To be successful in obtaining compensation, there are two tests to satisfy:
- Has the medical person involved breached his/her duty of care to you?
- If so, has this Breach of Duty led to a foreseeable injury over and above that which you would have suffered in any event?
Both these tests must be satisfied before investigations into any condition, prognosis and value of the claim can be fully undertaken. Without satisfying both of these tests, the claim will not be successful.
Breach of Duty
In assessing whether the care provided by the clinician has been negligent, the court must determine whether a reasonably competent practitioner in the relevant field at the same time faced with identical circumstances would have acted in the same way.
If it is possible to show that a reasonable and competent body of medical opinion (even if it is only a few practitioners) would have acted in the same way, then the care would not be considered negligent.
It is important to note that imperfect care does not necessarily mean that a Breach of Duty has occurred and is, therefore, not necessarily negligent.
If a Breach of Duty of care is found, you must then prove that this breach led to significant deterioration or additional injury over and above that which you would have suffered in any event. The test in this respect is known as the ‘balance of probabilities’, i.e. that there is a greater than 51% chance that injuries suffered were as a result of the negligence.

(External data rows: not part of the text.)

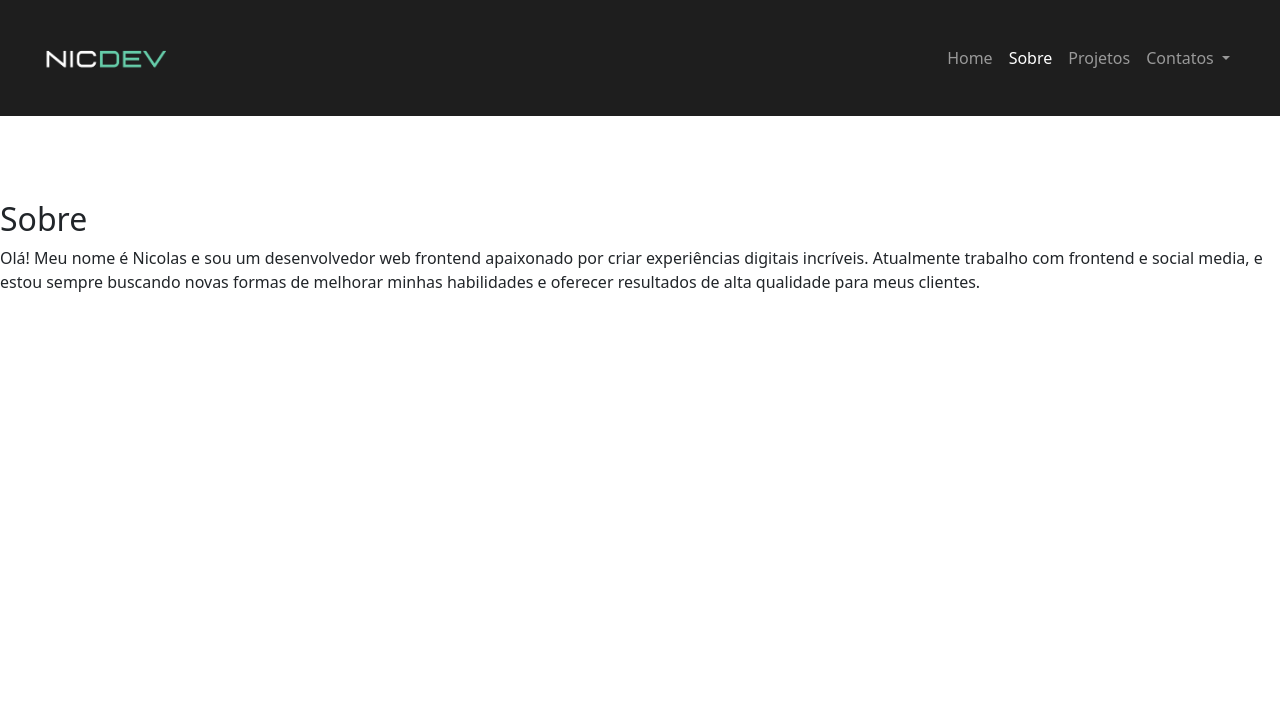
Repository: Leonngc/nicdev
Page: about.html
These files come from the project's save history. The page is drawn as it stood at one moment and after a run of saves; the edit follows.
The browser window is 1280 px wide. The pictures show the whole page.

Above is the page before, as saved 2023-04-15 13:49:59.

### about.html
<html lang="pt-br">
<head>
    <meta charset="UTF-8">
    <meta http-equiv="X-UA-Compatible" content="IE=edge">
    <meta name="viewport" content="width=device-width, initial-scale=1.0">
    <title>nicdev - Sobre</title>
    <link href="https://cdn.jsdelivr.net/npm/bootstrap@5.0.2/dist/css/bootstrap.min.css" rel="stylesheet" integrity="sha384-EVSTQN3/azprG1Anm3QDgpJLIm9Nao0Yz1ztcQTwFspd3yD65VohhpuuCOmLASjC" crossorigin="anonymous">
    <link rel="stylesheet" href="styles/scrollbar.css">
    <link rel="stylesheet" href="styles/about.css">
</head>
<body>

<header style="background-color: #1e1e1e; padding: 30px;" class="fixed-top">

        <nav class="navbar navbar-expand-lg navbar-dark">
            <div class="container-fluid">
              <a class="navbar-brand" href="index.html"><img src="images/nicdev-logo.png" alt="logo da NicDev" style="width: 130px"></a>
              <button class="navbar-toggler" type="button" data-bs-toggle="collapse" data-bs-target="#navbarNavDropdown" aria-controls="navbarNavDropdown" aria-expanded="false" aria-label="Toggle navigation">
                <span class="navbar-toggler-icon"></span>
              </button>
              <div class="collapse navbar-collapse justify-content-end" id="navbarNavDropdown">
                <ul class="navbar-nav ">
                  <li class="nav-item">
                    <a class="nav-link" href="index.html" target="_parent">Home</a>
                  </li>
                  <li class="nav-item">
                    <a class="nav-link active disabled" href="#">Sobre</a>
                  </li>
                  <li class="nav-item">
                    <a class="nav-link" href="projects.html" target="_parent">Projetos</a>
                  </li>

                  <li class="nav-item dropdown">
                    <a class="nav-link dropdown-toggle" href="#" id="navbarDropdownMenuLink" role="button" data-bs-toggle="dropdown" aria-expanded="false">
                      Contatos
                    </a>
                    <ul class="dropdown-menu" aria-labelledby="navbarDropdownMenuLink">
                      <li><a class="dropdown-item" href="#">WhatsApp <img src="images/whatsapp.png" alt="" class="redes-logo"></a></li>
                      <li><a class="dropdown-item" href="#">Email <img src="images/gmail (1).png" alt="" class="redes-logo"></a></li>
                      <li><a class="dropdown-item" href="#">Linkedin <img src="images/linkedin.png" alt="" class="redes-logo"></a></li>
                    </ul>
                  </li>
                </ul>
              </div>
            </div>
          </nav>
</header>



<main>

<h2>Sobre</h2>
<p>Olá! Meu nome é Nicolas e sou um desenvolvedor web frontend apaixonado por criar experiências digitais incríveis. Atualmente trabalho com frontend e social media, e estou sempre buscando novas formas de melhorar minhas habilidades e oferecer resultados de alta qualidade para meus clientes.</p>

</main>

    <script src="https://cdn.jsdelivr.net/npm/bootstrap@5.0.2/dist/js/bootstrap.bundle.min.js" integrity="sha384-MrcW6ZMFYlzcLA8Nl+NtUVF0sA7MsXsP1UyJoMp4YLEuNSfAP+JcXn/tWtIaxVXM" crossorigin="anonymous"></script>
</body>
</html>

### styles/scrollbar.css
body{
    overflow-x: hidden;
}
body::-webkit-scrollbar {
    width: 6px;               /* width of the entire scrollbar */
  }

  body::-webkit-scrollbar-track {
    background: rgb(5, 5, 5);        /* color of the tracking area */
  }

  body::-webkit-scrollbar-thumb {
    background-color: #4BC6B9;    /* color of the scroll thumb */
    border-radius: 20px;       /* roundness of the scroll thumb */
  }

  .redes-logo{
    width: 30px;
    padding: 6px;
  }

### styles/about.css
@import url('https://fonts.googleapis.com/css2?family=Bebas+Neue&display=swap'); /* CDN GOOGLE  FONT */
@import url('https://cdn-uicons.flaticon.com/uicons-solid-straight/css/uicons-solid-straight.css'); /* CDN ICON*/
@font-face {
    font-family: Lastica;
    src: url(../fonts/instrg.ttf)
}

*{
    max-width: 100vw;
}

:root{
 --bebas-neue : 'Bebas Neue', cursive;
}

main{
    margin-top: 200px;
    background-color: white;
}

body{
    max-width: 100vw;
    overflow-x: hide;

After the next 6 saves:
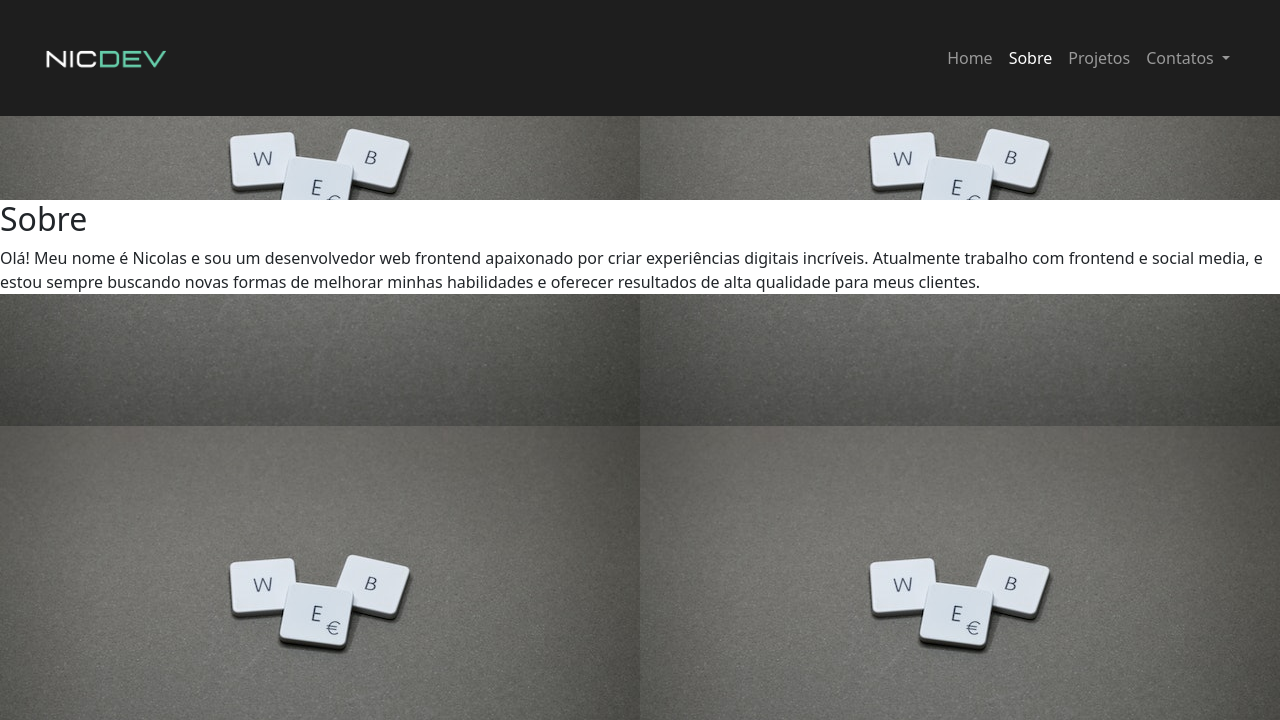
The 6 saves are shown as one change because they came seconds apart.
The last was saved 17 s later.
--- a/styles/about.css
+++ b/styles/about.css
@@ -20,4 +20,6 @@ main{
 
 body{
     max-width: 100vw;
-    overflow-x: hide;
+    overflow-x: hidden;
+    background-image: url(../images/pexels-miguel-á-padriñán-1591060.jpg);
+}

It is often difficult to prove causation, i.e. what additional injury has been suffered. In a claim for a broken leg sustained in a road traffic accident, it is clear that you would not have been driving with a broken leg and therefore the leg was broken in the accident. However, in medical negligence claims this is more difficult as you are seeking hospital treatment for a condition that you already have, which has not been negligently caused and as such the additional injury suffered is not as clear.
In order to bring a successful claim, the opinions of Medical Experts are required to determine the issue of Beach of Duty and Causation. T G Baynes Solicitors have a good working relationship with many medical experts who are top of their field, in a variety of specialisms. We also have close ties with charities, such Action Against Victims of Medical Accidents (AVMA), for which members of our team volunteer on their telephone helpline.
Expert evidence would also be required to support financial losses suffered as a consequence of the injury. Financial compensation could include loss of earnings, carers, treatment costs and future needs.